When I execute the script, nothing is printed, but if I execute the following commands:

su simple_user
echo $TEST
> Hello

The TEST variable is set and printed out correctly.

So I was wondering: does "exec su simple_user -c" command source any simple_user profile/bashrc files? If so, is there a way to know which ones?

Thanks a lot for your help!

[Edit - 2 hours later]

Thanks to the answer I received, I understood more accurately 'man bash' instructions. I found this:

   When bash is started non-interactively, to run a shell script, for example, it looks for the variable BASH_ENV in the environment, expands its value if it  appears  there,  and
   uses the expanded value as the name of a file to read and execute.  Bash behaves as if the following command were executed:
          if [ -n "$BASH_ENV" ]; then . "$BASH_ENV"; fi
   but the value of the PATH variable is not used to search for the file name.

It is really interesting as you can set BASH_ENV to a file that runs specific commands each time you use "su simple_user -c" without requiring to load the full interactive logic.

So, before executing su simple_user -c, you can simply do:
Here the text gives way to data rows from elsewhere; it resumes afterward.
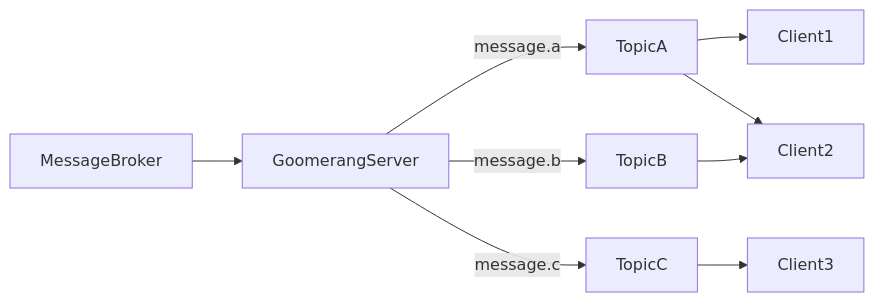
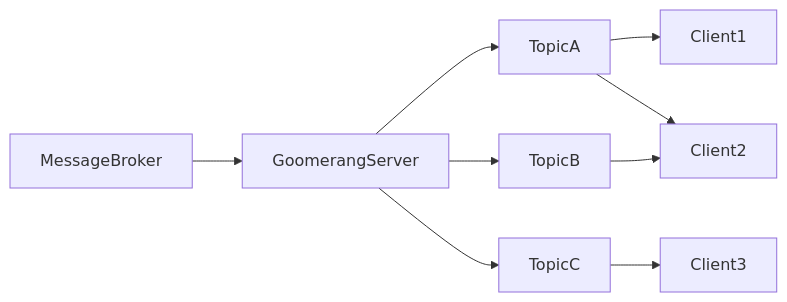
Before and after one commit to eloylp/goomerang: the fourth of 6 diagrams in README.md, drawn with Mermaid.

Commit message:
Remove graph bad indications

````diff
--- a/README.md
+++ b/README.md
@@ -462,11 +462,11 @@
 ```mermaid
 graph LR;
 MessageBroker-->GoomerangServer;
-GoomerangServer--message.a-->TopicA;
-GoomerangServer--message.b-->TopicB;
-GoomerangServer--message.c-->TopicC;
+GoomerangServer-->TopicA;
+GoomerangServer-->TopicB;
+GoomerangServer-->TopicC;
 TopicA-->Client1;
 TopicA-->Client2;
 TopicB-->Client2;
 TopicC-->Client3;
 ```
````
export BASH_ENV=~/.bash_script

And set things in your simple_user .bash_script file, like:

export TEST="Hello"

Then when I execute the "simple_user_service" script, "Hello" is properly printed.

It was really usefull for me as I needed this to load all the "rvm" environment (ruby) to run a specific script.
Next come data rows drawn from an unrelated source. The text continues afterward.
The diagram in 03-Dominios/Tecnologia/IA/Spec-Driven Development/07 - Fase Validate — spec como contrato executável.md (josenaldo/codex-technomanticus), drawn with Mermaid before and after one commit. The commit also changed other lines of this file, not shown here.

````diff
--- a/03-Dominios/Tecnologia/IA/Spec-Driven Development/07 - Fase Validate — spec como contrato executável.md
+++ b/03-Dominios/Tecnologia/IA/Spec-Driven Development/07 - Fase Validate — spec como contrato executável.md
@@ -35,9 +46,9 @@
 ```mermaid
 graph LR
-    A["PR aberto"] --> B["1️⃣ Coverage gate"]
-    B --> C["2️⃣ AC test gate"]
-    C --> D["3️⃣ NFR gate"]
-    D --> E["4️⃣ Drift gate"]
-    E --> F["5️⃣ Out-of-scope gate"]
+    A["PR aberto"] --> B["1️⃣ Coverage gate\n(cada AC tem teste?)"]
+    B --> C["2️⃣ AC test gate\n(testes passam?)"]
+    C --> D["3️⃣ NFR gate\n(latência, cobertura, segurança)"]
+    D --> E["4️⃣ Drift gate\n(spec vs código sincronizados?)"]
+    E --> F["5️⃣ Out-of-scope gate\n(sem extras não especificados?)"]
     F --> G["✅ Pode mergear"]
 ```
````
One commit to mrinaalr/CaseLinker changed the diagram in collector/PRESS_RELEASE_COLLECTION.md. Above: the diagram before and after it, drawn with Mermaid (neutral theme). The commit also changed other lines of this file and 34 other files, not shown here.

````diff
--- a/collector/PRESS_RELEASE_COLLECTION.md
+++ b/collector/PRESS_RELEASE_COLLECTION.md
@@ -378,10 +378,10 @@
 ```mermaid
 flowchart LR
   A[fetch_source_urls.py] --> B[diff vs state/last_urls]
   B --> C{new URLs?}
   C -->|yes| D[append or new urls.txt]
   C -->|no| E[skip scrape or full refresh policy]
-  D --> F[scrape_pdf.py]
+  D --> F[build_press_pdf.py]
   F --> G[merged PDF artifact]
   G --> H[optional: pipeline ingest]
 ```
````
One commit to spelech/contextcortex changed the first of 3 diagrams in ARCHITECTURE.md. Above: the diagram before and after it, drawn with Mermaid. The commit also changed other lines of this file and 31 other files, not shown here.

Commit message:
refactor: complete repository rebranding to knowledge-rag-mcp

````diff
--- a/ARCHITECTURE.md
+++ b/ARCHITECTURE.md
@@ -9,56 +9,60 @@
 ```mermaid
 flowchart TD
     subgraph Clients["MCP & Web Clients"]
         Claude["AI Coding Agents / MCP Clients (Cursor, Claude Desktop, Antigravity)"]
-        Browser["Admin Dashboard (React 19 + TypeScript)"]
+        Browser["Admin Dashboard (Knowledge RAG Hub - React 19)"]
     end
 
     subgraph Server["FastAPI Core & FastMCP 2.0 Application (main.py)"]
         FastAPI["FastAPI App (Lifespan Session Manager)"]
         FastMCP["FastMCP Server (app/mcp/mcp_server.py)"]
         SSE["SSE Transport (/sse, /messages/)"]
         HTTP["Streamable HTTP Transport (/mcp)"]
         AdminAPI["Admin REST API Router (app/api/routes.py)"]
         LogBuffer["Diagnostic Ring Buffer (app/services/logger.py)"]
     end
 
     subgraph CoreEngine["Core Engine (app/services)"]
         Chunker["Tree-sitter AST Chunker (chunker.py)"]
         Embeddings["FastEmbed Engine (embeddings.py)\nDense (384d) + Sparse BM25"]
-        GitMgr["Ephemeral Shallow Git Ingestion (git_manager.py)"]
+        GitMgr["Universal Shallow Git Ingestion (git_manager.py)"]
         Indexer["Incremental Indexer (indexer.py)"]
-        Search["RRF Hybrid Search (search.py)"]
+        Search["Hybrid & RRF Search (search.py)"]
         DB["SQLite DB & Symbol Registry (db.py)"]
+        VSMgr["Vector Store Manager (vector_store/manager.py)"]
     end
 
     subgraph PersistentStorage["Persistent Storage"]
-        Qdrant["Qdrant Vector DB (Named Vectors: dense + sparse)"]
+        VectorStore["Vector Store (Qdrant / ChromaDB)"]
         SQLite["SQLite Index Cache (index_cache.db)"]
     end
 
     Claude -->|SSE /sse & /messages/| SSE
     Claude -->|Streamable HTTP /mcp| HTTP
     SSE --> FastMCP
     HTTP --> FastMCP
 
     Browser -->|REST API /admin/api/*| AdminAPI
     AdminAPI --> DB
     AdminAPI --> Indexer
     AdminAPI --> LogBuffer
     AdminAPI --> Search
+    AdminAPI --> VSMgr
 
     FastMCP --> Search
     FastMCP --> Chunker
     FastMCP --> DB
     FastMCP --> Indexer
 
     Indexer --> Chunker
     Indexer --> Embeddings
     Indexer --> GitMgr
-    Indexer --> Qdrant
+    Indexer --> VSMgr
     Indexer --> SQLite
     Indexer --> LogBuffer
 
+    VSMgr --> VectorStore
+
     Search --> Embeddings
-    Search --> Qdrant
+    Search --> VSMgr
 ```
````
Want to know more?

Why all this trouble?

Because I installed ruby god: http://godrb.com/ to monitore this specific script (a delayed job one).
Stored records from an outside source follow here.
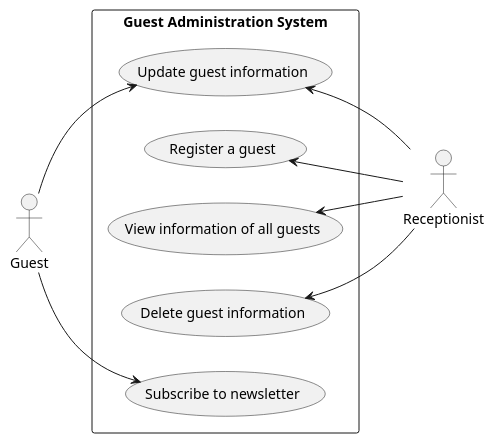
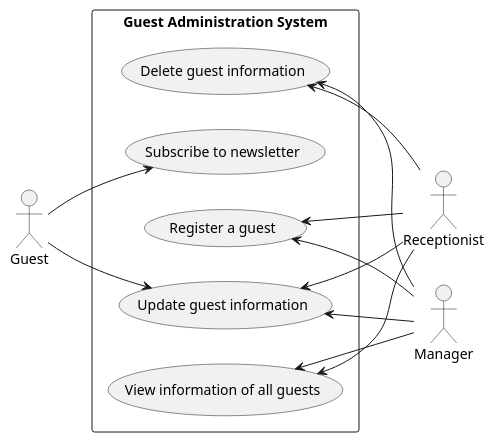
The diagram in src/main/docs/uml/use-case/generic/guest.puml (mrjink/molveno), drawn with PlantUML before and after one commit. The commit also changed 3 other files, not shown here.

```diff
--- a/src/main/docs/uml/use-case/generic/guest.puml
+++ b/src/main/docs/uml/use-case/generic/guest.puml
@@ -1,20 +1,26 @@
 @startuml
 
 left to right direction
 
 actor Receptionist
 actor Guest
+actor Manager
 
 rectangle "Guest Administration System" {
     (Update guest information) as (Update)
 
     (Register a guest) <-- Receptionist
     (View information of all guests) <-- Receptionist
     (Delete guest information) <-- Receptionist
     (Update) <-- Receptionist
 
+    (Register a guest) <-- Manager
+    (View information of all guests) <-- Manager
+    (Delete guest information) <-- Manager
+    (Update) <-- Manager
+
     Guest --> (Update)
     Guest --> (Subscribe to newsletter)
 }
 
 @enduml
```
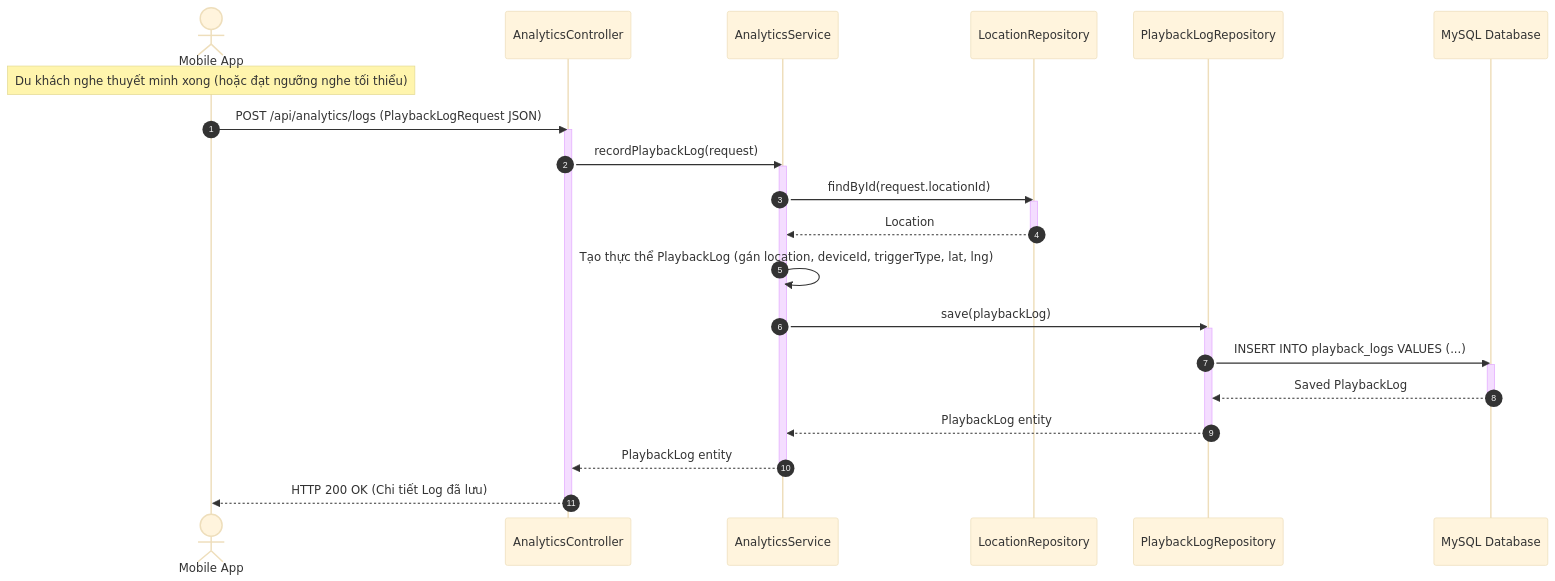
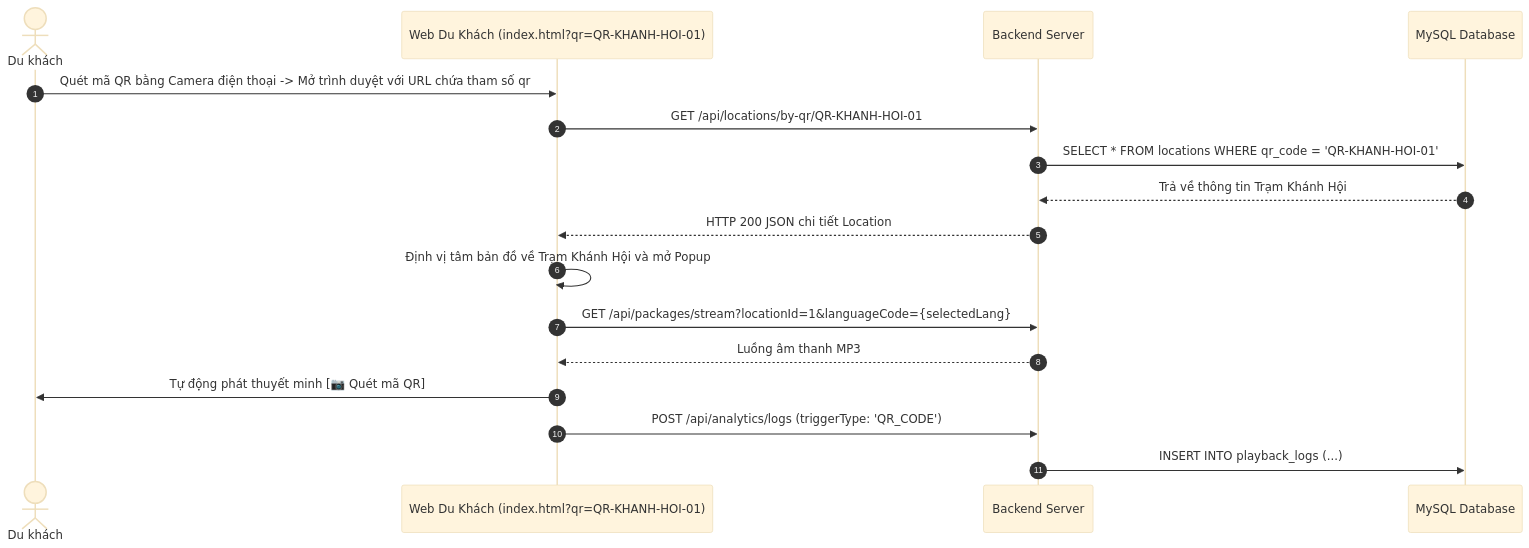
The sixth of 8 diagrams in docs/USE_CASES.md (HuynhQuang16032006/Multi_Languages_Automatic_Translation), drawn with Mermaid (base theme) before and after one commit. The commit also changed other lines of this file and 4 other files, not shown here.

````diff
--- a/docs/USE_CASES.md
+++ b/docs/USE_CASES.md
@@ -342,33 +250,20 @@
 ```mermaid
 sequenceDiagram
     autonumber
-    actor App as Mobile App
-    participant AC as AnalyticsController
-    participant AS as AnalyticsService
-    participant LR as LocationRepository
-    participant PLR as PlaybackLogRepository
+    actor T as Du khách
+    participant UI as Web Du Khách (index.html?qr=QR-KHANH-HOI-01)
+    participant SVR as Backend Server
     participant DB as MySQL Database
 
-    Note over App: Du khách nghe thuyết minh xong (hoặc đạt ngưỡng nghe tối thiểu)
-    App->>AC: POST /api/analytics/logs (PlaybackLogRequest JSON)
-    activate AC
-    AC->>AS: recordPlaybackLog(request)
-    activate AS
-    AS->>LR: findById(request.locationId)
-    activate LR
-    LR-->>AS: Location
-    deactivate LR
-    AS->>AS: Tạo thực thể PlaybackLog (gán location, deviceId, triggerType, lat, lng)
-    AS->>PLR: save(playbackLog)
-    activate PLR
-    PLR->>DB: INSERT INTO playback_logs VALUES (...)
-    activate DB
-    DB-->>PLR: Saved PlaybackLog
-    deactivate DB
-    PLR-->>AS: PlaybackLog entity
-    deactivate PLR
-    AS-->>AC: PlaybackLog entity
-    deactivate AS
-    AC-->>App: HTTP 200 OK (Chi tiết Log đã lưu)
-    deactivate AC
+    T->>UI: Quét mã QR bằng Camera điện thoại -> Mở trình duyệt với URL chứa tham số qr
+    UI->>SVR: GET /api/locations/by-qr/QR-KHANH-HOI-01
+    SVR->>DB: SELECT * FROM locations WHERE qr_code = 'QR-KHANH-HOI-01'
+    DB-->>SVR: Trả về thông tin Trạm Khánh Hội
+    SVR-->>UI: HTTP 200 JSON chi tiết Location
+    UI->>UI: Định vị tâm bản đồ về Trạm Khánh Hội và mở Popup
+    UI->>SVR: GET /api/packages/stream?locationId=1&languageCode={selectedLang}
+    SVR-->>UI: Luồng âm thanh MP3
+    UI->>T: Tự động phát thuyết minh [📷 Quét mã QR]
+    UI->>SVR: POST /api/analytics/logs (triggerType: 'QR_CODE')
+    SVR->>DB: INSERT INTO playback_logs (...)
 ```
````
And I'm using "rvm" to manage different rubies.

And the script automatically drop privileges if necessary by executing exec su application_user -c "/bin/bash application_script"

As god needs to run with root privileges and rvm is only loaded in .bashrc/.profile files, I needed a way to properly load rvm environment in my script. I could simply add the rvm load command in the script, but then my script would have been environment dependant and that was not acceptable.

So I added this in my script before privileges are dropped:

if [ -e "config/BASH_ENV" ]; then
  export BASH_ENV=$(cat config/BASH_ENV)

Thanks to that I can load rvm in the file I set in the config/BASH_ENV file. For instance it could be:

# In config/BASH_ENV file of your rails app:
export BASH_ENV="~/.bash_script"

# In /home/simple_user/.bash_script 
[[ -s "/etc/profile.d/rvm.sh" ]] && . "/etc/profile.d/rvm.sh" # Load RVM function

Then, my script and god work as expected.

I did not explain all those things before getting answers so that readers could focus on the real question.

But as I got a good answer and found a good solution thanks to that, I wrote this edit so that it may be useful to others.

Thanks again!

1 Answer 1


When you do:

su some_user -c 'some_command'    

The some_command will be executed as:

bash -c 'some_command'

Assuming bash is some_user's shell defined in /etc/passwd.

Now when you do bash -c 'some_command' you are basically spawning a non-interactive (and of course non-login) session of bash. As no file is sourced by the shell while in non-interactive mode so no file is being read expectedly.

Note that ~/.profile is sourced in a login, interactive session of bash and ~/.bashrc is sourced in a non-login, interactive session of bash. Also note that Ubuntu sources ~/.bashrc from ~/.profile.

Check the INVOCATION section of man bash to get more idea.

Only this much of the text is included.